■ **REQUIRED WORK**:
All lines in the records that carry the string "base" are to be shown.

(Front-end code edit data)

- - - - -

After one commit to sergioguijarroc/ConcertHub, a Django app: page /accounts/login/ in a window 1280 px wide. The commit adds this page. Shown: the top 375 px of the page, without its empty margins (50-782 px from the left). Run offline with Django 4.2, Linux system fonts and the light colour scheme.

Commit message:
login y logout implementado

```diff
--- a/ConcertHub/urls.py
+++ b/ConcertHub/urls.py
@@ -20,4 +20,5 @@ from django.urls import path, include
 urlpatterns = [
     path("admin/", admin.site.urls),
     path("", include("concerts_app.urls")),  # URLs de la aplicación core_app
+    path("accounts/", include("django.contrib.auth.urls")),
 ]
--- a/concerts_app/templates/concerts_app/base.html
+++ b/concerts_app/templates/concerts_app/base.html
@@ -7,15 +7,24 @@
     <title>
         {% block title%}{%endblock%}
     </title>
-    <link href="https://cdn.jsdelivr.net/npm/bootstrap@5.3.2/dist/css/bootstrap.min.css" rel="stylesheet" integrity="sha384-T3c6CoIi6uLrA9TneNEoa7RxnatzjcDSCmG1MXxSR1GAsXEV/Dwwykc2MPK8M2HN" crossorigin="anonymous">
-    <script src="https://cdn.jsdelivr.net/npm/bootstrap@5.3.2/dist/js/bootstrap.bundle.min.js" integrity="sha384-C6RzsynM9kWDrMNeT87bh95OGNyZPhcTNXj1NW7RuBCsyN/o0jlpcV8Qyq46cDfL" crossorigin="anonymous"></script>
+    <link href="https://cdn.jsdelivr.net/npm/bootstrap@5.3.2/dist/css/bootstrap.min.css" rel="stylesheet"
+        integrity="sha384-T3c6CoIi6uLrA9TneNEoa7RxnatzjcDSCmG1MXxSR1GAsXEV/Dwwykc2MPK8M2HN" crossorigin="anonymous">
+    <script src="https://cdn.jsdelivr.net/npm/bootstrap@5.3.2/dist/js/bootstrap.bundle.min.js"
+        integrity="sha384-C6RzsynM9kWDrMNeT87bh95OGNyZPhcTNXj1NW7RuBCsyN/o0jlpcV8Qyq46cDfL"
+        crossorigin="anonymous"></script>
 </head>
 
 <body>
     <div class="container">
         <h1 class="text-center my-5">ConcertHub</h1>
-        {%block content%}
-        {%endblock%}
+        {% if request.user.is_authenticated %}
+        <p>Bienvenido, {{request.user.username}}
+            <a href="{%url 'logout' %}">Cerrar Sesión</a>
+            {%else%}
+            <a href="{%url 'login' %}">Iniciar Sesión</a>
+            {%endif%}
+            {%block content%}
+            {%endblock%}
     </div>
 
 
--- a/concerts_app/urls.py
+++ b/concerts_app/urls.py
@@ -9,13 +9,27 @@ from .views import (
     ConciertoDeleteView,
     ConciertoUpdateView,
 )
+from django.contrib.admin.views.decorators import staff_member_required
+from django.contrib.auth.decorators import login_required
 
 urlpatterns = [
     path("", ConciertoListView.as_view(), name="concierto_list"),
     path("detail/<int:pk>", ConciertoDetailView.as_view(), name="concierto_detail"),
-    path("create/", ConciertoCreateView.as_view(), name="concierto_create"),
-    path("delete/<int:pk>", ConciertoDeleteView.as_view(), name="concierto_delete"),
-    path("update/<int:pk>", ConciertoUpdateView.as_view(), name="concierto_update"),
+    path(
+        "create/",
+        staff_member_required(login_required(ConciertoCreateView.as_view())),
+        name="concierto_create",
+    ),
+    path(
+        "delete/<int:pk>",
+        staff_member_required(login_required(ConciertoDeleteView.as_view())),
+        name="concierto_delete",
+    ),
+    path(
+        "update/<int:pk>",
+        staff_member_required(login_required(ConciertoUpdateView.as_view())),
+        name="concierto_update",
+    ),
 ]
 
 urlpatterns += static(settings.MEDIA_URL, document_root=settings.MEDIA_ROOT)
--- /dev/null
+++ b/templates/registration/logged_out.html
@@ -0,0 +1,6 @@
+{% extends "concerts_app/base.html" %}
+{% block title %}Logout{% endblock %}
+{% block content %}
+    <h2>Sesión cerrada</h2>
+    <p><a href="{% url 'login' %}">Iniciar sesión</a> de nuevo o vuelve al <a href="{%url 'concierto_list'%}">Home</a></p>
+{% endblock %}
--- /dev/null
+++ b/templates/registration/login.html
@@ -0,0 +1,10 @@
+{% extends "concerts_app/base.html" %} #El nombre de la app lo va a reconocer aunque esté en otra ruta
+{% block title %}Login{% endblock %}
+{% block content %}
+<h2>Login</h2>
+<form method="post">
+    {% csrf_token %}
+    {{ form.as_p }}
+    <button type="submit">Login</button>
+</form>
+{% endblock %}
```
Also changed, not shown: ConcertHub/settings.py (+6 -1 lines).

- - - - -

■ **RESPONSE FOR THIS EXERCISE**:
--- a/concerts_app/templates/concerts_app/base.html
+++ b/concerts_app/templates/concerts_app/base.html
+{% extends "concerts_app/base.html" %}
+{% extends "concerts_app/base.html" %} #El nombre de la app lo va a reconocer aunque esté en otra ruta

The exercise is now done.